▸ **Records shown**
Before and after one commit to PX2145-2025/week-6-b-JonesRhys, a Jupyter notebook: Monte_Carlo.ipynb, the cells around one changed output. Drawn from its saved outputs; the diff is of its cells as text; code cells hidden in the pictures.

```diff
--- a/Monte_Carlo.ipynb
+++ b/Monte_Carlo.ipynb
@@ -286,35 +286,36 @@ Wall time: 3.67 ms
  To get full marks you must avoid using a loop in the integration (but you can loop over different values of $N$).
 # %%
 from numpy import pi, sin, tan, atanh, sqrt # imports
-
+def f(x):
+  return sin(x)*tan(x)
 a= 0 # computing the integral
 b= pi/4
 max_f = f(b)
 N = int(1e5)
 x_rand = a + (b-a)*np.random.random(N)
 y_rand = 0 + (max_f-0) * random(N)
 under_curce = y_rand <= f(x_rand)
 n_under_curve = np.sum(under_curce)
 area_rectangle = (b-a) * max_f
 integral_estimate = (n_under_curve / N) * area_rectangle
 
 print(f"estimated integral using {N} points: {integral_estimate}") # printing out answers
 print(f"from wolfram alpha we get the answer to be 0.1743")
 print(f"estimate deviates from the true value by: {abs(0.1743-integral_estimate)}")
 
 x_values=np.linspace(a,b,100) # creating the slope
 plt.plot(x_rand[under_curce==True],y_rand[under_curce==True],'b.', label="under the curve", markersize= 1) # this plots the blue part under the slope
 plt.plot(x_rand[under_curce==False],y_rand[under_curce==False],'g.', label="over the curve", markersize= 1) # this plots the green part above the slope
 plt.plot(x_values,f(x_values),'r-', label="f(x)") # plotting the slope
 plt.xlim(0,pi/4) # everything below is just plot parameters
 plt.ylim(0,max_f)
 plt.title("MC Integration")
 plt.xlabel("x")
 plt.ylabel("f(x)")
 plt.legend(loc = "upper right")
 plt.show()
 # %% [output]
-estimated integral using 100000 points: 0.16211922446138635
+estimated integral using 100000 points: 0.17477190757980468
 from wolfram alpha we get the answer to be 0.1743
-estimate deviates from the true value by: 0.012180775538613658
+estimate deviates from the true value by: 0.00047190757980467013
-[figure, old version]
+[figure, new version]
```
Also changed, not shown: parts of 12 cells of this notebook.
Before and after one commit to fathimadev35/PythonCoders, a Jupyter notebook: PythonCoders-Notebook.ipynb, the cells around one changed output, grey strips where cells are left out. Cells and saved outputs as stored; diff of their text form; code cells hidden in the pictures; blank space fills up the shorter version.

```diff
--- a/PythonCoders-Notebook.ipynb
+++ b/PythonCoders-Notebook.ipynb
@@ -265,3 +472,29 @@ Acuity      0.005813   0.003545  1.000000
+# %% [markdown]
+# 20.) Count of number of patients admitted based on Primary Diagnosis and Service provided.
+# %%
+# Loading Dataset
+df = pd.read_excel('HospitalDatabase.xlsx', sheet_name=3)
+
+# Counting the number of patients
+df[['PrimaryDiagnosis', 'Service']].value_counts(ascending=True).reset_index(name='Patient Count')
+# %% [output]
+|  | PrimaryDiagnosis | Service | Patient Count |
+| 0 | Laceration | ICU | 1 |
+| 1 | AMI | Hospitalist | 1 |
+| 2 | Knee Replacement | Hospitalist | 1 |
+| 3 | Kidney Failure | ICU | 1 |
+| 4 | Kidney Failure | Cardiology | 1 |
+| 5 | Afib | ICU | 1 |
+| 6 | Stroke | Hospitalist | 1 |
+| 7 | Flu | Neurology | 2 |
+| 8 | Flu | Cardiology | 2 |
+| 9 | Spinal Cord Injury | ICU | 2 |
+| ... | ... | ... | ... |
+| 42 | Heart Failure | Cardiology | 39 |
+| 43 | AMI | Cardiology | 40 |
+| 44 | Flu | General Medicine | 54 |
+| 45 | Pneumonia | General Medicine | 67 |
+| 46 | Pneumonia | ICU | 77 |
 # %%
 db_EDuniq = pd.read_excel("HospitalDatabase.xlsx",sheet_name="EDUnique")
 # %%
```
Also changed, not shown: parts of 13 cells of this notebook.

▸ **To do**
Copy out every line of the listing where the word "using" occurs.

▸ **Output of the exercise**
  To get full marks you must avoid using a loop in the integration (but you can loop over different values of $N$).
 print(f"estimated integral using {N} points: {integral_estimate}") # printing out answers
-estimated integral using 100000 points: 0.16211922446138635
+estimated integral using 100000 points: 0.17477190757980468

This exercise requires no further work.